Two numbers in Stacey Schoeck’s phone, those for Ross and Coleman, were matched to a cell conversation that came from the cell phone tower at 8:40 p.m. The call was made by Coleman to Ross from near the crime scene, according to the affidavit. A second call from Coleman to Ross was made 17 minutes later from a cell phone tower in Flowery Branch, heading south from the crime scene and toward where Coleman lived in Austell, according to the affidavit.
Tripp said cell phone records showed that earlier that night, Coleman called Ross, then Ross called Stacey Schoeck, then Ross called Coleman back.
At 9 p.m., three minutes after Ross received her final phone call of the night from Coleman and about 15 minutes before Stacey Schoeck left her parents house, Ross sent a text message to Stacey Schoeck that read: “Don’t forget I’m coming in late tomorrow, forgot to remind you. Happy Valentine’s day,” according to the detective’s affidavit.
Tripp noted in the affidavit that of the 19,000 phone contacts made by Coleman between Jan. 1 and March 15, only one came from the tower near the crime scene, and only one came from the tower in Flowery Branch. Both were on the night of the murder.
Detectives learned from Stacey Schoeck’s grandparents that she had their car, a 2009 Chevrolet Impala, for several weeks prior to the murder and had tried to sell it. Investigators later determined Lynitra Ross had the car in the days before and after the murder, Tripp said in the affidavit.
The car was later purchased by a relative of the man with whom Stacey Schoeck had an affair, according to investigators. When investigators located the Impala, it had Goodyear Integrity tires that matched the tire impressions left at the murder scene.

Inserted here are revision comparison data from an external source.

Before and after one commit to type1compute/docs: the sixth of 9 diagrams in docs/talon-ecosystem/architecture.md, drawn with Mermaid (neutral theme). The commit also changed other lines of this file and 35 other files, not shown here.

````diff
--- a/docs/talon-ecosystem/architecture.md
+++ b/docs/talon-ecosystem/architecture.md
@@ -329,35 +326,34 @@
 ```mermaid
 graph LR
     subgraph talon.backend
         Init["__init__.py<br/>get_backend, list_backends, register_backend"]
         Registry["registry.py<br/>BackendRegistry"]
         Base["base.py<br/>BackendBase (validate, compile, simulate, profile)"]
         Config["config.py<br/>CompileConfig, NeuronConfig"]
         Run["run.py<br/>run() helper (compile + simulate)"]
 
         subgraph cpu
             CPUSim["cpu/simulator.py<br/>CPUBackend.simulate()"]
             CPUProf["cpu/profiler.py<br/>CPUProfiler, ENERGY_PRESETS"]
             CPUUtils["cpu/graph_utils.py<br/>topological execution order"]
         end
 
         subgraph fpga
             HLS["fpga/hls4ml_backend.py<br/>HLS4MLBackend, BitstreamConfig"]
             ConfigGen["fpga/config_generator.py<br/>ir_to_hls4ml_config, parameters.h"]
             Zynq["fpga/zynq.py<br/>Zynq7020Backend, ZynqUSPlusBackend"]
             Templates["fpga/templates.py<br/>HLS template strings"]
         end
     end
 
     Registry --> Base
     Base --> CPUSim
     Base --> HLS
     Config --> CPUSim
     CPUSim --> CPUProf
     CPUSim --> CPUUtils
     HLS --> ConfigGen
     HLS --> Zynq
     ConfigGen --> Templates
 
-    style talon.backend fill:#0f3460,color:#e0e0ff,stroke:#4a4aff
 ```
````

Subpoenas of e-mails and bank records revealed that Stacey Schoeck had $10,000 transferred to Ross in two payments prior to the killing. Ross then wrote several personal checks made out to cash totaling $11,032, according to the affidavit.

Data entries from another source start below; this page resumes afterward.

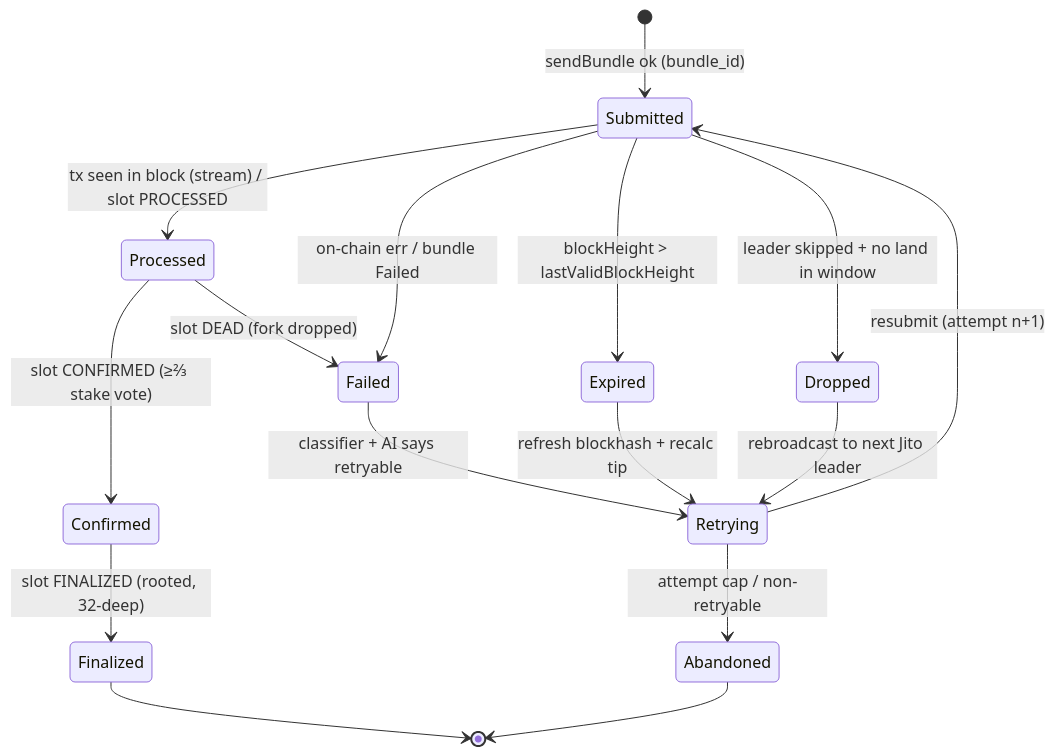
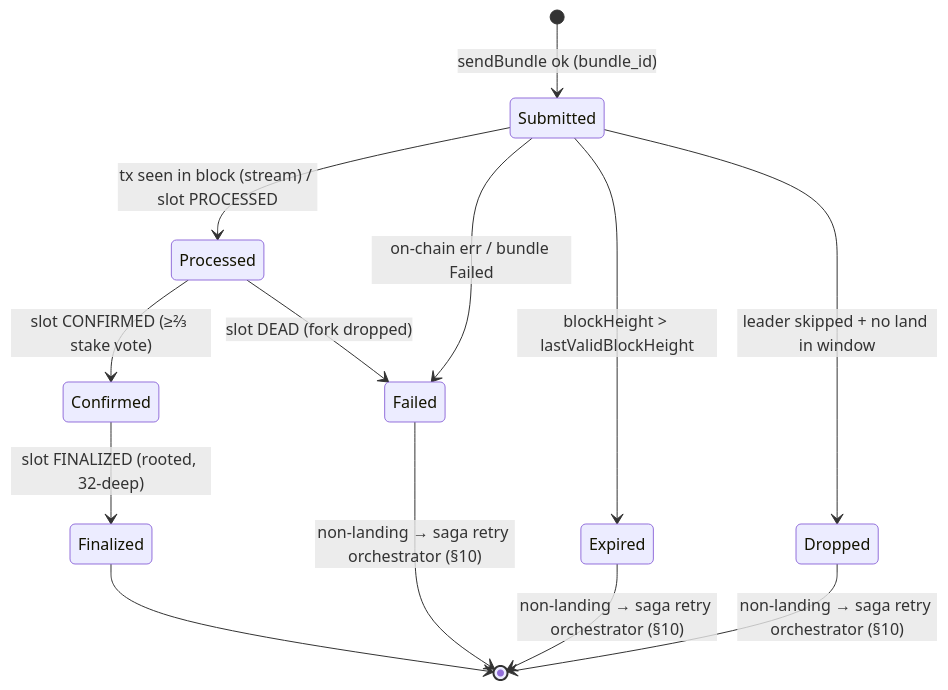
The fourth of 5 diagrams in docs/ARCHITECTURE-PUBLIC.md (Blessedbiello/PrometheonOS), drawn with Mermaid before and after one commit. The commit also changed other lines of this file and 17 other files, not shown here.

````diff
--- a/docs/ARCHITECTURE-PUBLIC.md
+++ b/docs/ARCHITECTURE-PUBLIC.md
@@ -242,20 +272,17 @@
 ```mermaid
 stateDiagram-v2
   [*] --> Submitted: sendBundle ok (bundle_id)
   Submitted --> Processed: tx seen in block (stream) / slot PROCESSED
   Processed --> Confirmed: slot CONFIRMED (≥⅔ stake vote)
   Confirmed --> Finalized: slot FINALIZED (rooted, 32-deep)
   Finalized --> [*]
 
   Submitted --> Failed: on-chain err / bundle Failed
   Processed --> Failed: slot DEAD (fork dropped)
   Submitted --> Expired: blockHeight > lastValidBlockHeight
   Submitted --> Dropped: leader skipped + no land in window
 
-  Failed --> Retrying: classifier + AI says retryable
-  Expired --> Retrying: refresh blockhash + recalc tip
-  Dropped --> Retrying: rebroadcast to next Jito leader
-  Retrying --> Submitted: resubmit (attempt n+1)
-  Retrying --> Abandoned: attempt cap / non-retryable
-  Abandoned --> [*]
+  Failed --> [*]: non-landing → saga retry orchestrator (§10)
+  Expired --> [*]: non-landing → saga retry orchestrator (§10)
+  Dropped --> [*]: non-landing → saga retry orchestrator (§10)
 ```
````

The affidavit noted that there were pending life insurance policies on Richard Schoeck totalling $560,000, including one policy that was obtained in November but which would not become effective until Feb 1, two weeks before the murder.
During a May 25 search at Stacey Schoeck’s Snellville home, investigators seized computers and other electronic equipment, financial documents and a diary, court documents show.
At a search of Coleman’s home, detectives seized a cell phone, bank card, various papers and pill bottles containing prescription painkillers.
At Ross’ home, investigators seized three dozen 9 mm bullets stored in a wicker basket and shoe box and a pawn shop receipt for a 9 mm pistol.
Coleman’s attorney, L. David Wolfe, said Tuesday that he had not seen the search warrant application affidavit and had limited information on the case against his client. Once a grand jury indicted Coleman, he was no longer entitled to have a court hearing on whether there was probable cause for the arrest.
“I would like to have had the hearing to determine what exactly the evidence was that the state says implicates Mr. Coleman,” Wolfe said.
Wolfe said once an arraignment date is set in superior court, “I am confident I’ll have a better understanding of what path the district attorney intends to take, and whether they are going to file a notice of aggravation in punishment.”
District Attorney Lee Darragh has the option of seeking life without parole or the death penalty in the case.
The attorneys for Schoeck and Ross did not immediately return phone messages left by The Times seeking comment Tuesday.
All three suspects remain jailed without bond.